Aim of the exercise -
Within the entries below, every line containing "Settings" is to be copied.

Records -
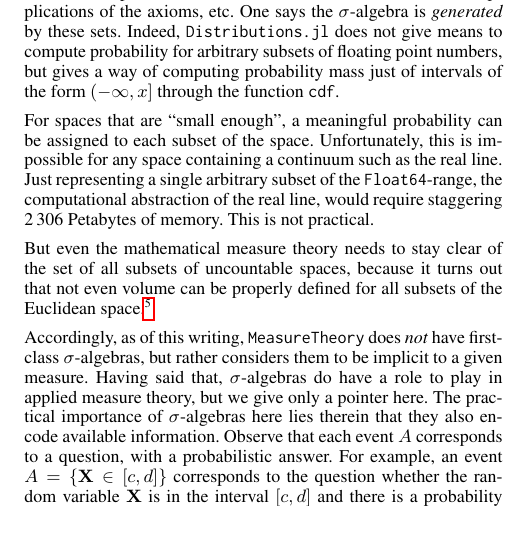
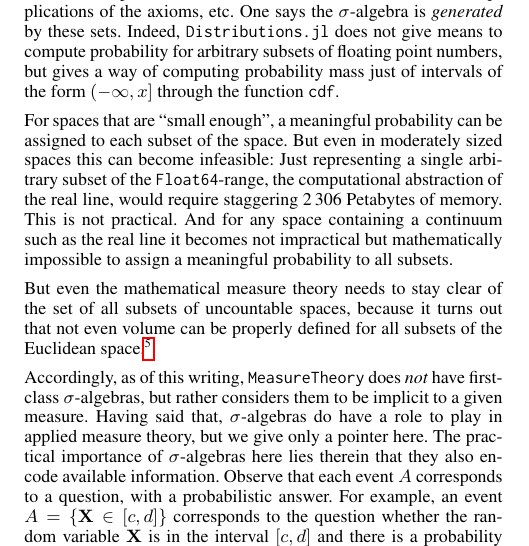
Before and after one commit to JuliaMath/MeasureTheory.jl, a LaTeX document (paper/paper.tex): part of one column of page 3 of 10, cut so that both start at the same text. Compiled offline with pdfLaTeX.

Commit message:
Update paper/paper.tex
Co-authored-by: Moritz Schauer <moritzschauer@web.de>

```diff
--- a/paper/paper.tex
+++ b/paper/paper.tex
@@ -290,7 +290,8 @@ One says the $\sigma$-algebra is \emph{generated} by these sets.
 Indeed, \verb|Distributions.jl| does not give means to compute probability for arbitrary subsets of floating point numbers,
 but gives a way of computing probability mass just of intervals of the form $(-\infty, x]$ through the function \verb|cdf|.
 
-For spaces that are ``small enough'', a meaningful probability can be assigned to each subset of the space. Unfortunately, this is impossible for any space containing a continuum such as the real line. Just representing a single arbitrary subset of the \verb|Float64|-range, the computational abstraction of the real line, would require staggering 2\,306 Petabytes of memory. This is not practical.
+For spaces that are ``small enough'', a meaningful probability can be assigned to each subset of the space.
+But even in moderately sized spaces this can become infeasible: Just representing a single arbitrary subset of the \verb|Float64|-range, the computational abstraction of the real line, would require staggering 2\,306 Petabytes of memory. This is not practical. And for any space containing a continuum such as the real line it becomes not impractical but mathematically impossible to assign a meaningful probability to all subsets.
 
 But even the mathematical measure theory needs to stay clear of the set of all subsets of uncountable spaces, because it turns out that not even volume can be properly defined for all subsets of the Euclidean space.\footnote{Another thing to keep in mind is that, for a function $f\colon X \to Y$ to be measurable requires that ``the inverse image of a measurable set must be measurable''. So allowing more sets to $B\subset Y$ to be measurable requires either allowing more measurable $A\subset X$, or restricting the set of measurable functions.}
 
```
* * *
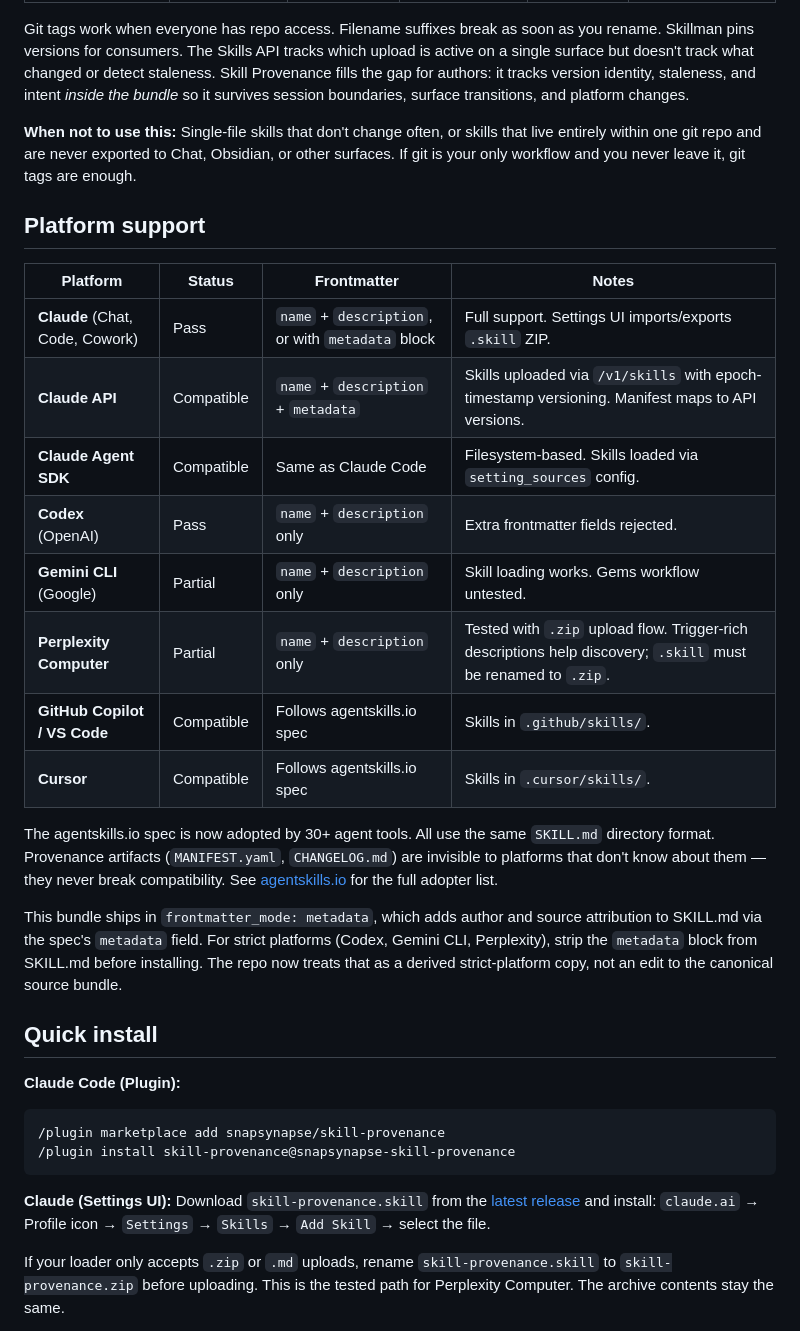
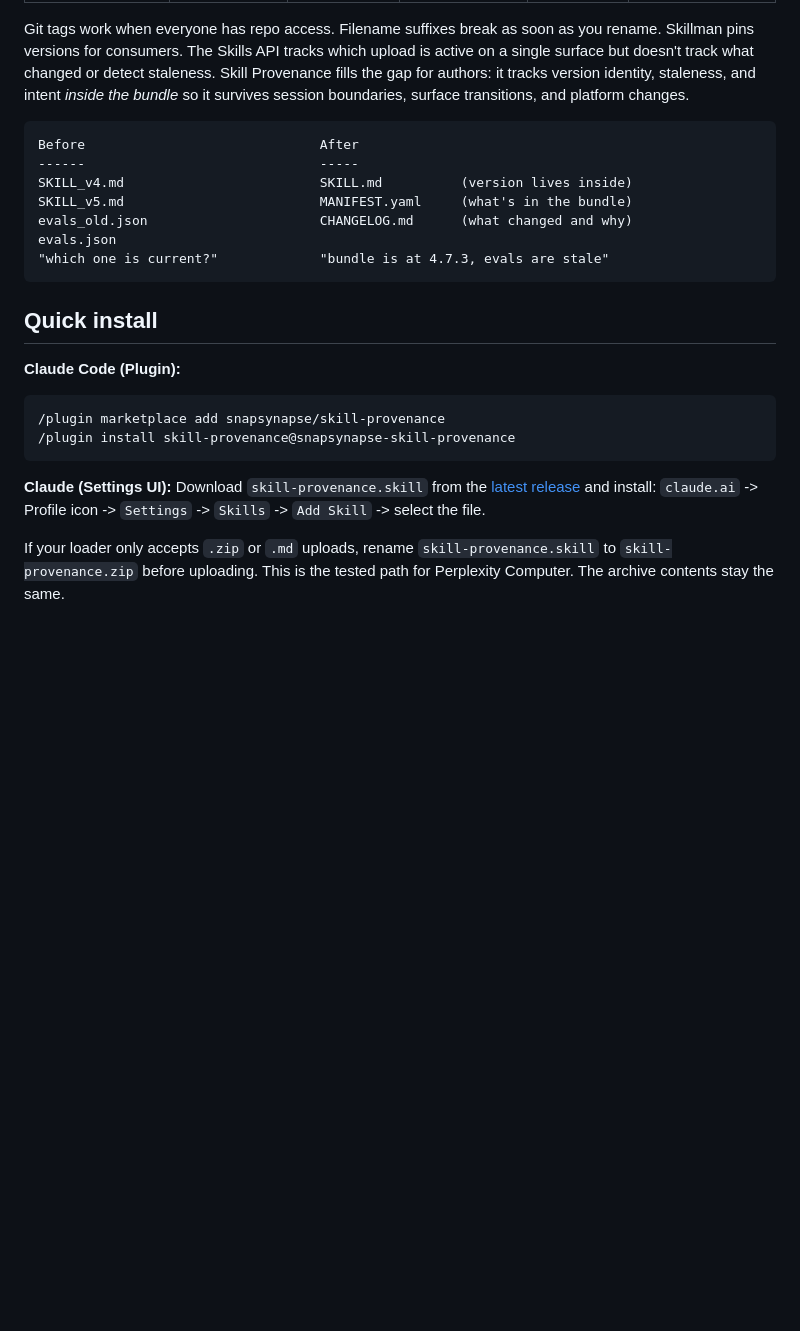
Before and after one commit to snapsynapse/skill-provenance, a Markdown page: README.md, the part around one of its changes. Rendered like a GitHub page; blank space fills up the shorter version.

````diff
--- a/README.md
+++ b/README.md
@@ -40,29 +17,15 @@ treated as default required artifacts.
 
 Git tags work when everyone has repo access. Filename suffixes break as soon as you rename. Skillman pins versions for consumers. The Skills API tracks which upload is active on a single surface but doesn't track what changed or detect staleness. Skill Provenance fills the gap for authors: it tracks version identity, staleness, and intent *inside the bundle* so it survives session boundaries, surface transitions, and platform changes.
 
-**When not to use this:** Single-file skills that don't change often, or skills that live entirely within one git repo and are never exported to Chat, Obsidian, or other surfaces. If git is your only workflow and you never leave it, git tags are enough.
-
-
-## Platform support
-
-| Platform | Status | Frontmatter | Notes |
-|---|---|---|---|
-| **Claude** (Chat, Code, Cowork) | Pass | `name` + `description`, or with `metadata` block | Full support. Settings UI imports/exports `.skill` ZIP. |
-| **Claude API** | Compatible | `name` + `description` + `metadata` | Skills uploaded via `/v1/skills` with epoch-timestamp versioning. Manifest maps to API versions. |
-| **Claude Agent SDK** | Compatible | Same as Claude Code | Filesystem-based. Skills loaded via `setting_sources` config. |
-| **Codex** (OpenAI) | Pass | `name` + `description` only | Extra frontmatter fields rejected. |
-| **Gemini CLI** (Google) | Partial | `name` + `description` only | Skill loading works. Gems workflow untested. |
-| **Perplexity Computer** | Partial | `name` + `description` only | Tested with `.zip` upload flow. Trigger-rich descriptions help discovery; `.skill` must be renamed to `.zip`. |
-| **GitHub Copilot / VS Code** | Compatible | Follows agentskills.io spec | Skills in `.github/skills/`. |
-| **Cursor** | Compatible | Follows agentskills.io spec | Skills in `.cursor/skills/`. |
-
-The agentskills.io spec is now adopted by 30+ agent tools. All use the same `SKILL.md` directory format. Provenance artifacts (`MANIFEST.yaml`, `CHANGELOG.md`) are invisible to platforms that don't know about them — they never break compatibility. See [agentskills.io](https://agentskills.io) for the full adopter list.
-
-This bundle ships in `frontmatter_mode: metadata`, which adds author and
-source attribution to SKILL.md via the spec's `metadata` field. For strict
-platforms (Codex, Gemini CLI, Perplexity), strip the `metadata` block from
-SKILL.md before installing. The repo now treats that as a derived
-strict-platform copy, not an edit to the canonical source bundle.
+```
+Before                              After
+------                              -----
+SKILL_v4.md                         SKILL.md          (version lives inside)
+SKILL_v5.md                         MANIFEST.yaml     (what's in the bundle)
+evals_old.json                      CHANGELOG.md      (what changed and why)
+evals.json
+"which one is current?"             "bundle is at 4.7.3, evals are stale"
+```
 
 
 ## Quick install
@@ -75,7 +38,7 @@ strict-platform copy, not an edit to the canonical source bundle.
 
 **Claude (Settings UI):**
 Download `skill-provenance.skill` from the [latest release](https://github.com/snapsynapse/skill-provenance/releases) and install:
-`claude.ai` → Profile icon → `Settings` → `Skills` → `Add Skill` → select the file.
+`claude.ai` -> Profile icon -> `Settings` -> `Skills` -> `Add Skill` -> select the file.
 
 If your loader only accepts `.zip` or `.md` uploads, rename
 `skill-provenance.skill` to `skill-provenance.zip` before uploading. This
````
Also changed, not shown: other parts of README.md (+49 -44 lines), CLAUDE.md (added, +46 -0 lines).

Response -
-| **Claude** (Chat, Code, Cowork) | Pass | `name` + `description`, or with `metadata` block | Full support. Settings UI imports/exports `.skill` ZIP. |
 **Claude (Settings UI):**
-`claude.ai` → Profile icon → `Settings` → `Skills` → `Add Skill` → select the file.
+`claude.ai` -> Profile icon -> `Settings` -> `Skills` -> `Add Skill` -> select the file.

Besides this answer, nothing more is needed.